Published: 21 February 2014


A 77-year-old man, with a lengthy medical history of chronic dysuria, constipation, hypertension, myocardial infarction, and a submandibular lymphadenopathy that was excised 3 years ago, was hospitalized due to elevated liver enzyme levels. He demonstrated hypergammaglobulinemia, hyperproteinemia, high levels of IgG and IgG4, eosinophilia, sclerosing cholangitis, and retroperitoneal fibrosis. He was diagnosed with IgG4-related disease (IgG4-RD). While hospitalized, he had several episodes of syncope while standing and was diagnosed with autonomic nerve dysfunction. Thirty days after hospitalization, he died of nonocclusive mesenteric ischemia (NOMI). Post-mortem, his submandibular lymphadenopathy lesion was diagnosed with progressively transformed germinal center (PTGC)-type IgG4-related lymphadenopathy. At autopsy, small and large intestines showed mucosal necrosis and the wall muscles of the transverse to sigmoid colon were necrotic. The sigmoid colon was fibrotic and infiltrated with numerous IgG4+ plasma cells and eosinophils; infiltration into Auerbach’s plexus was also observed. The IgG4-RD lesions were also detected in the mesentery of the sigmoid colon, retroperitoneal soft tissue, abdominal aorta, liver, extrahepatic bile duct, bilateral lungs, bilateral kidneys, urinary bladder, prostate, epicardium, bilateral coronary arteries, and lymph nodes. Interestingly, infiltration into the lesions was most notable around the peripheral nerves in every organ. Thus, this case describes an IgG4-RD that progressed from PTGC-type IgG4-related lymphadenopathy to systemic IgG4-RD, suggesting that IgG4-RD may affect many organs through peripheral nerve involvement.

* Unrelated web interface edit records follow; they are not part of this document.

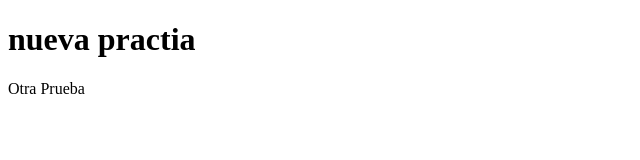
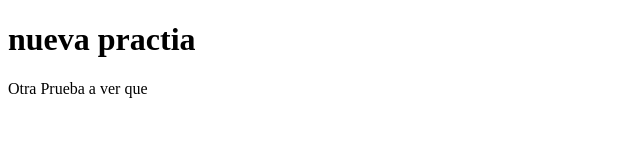
Before and after one commit to Jamarohe/Curso, a plain HTML site: page index.html in a window 1280 px wide. Shown: the full height of the page, 0-640 px from the left. Drawn offline with Linux system fonts and the light colour scheme.

Commit message:
add content

```diff
--- a/index.html
+++ b/index.html
@@ -11,6 +11,7 @@
 </h1>
 <section>
 	Otra Prueba
+	a ver que
 </section>
 </body>
 </html>
```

Virtual slide

The virtual slides for this article can be found here: webcite.

IgG4; IgG4-related disease; IgG4-related lymphadenopathy; IgG4-related perineural disease; Systemic progression; Peripheral nerve involvement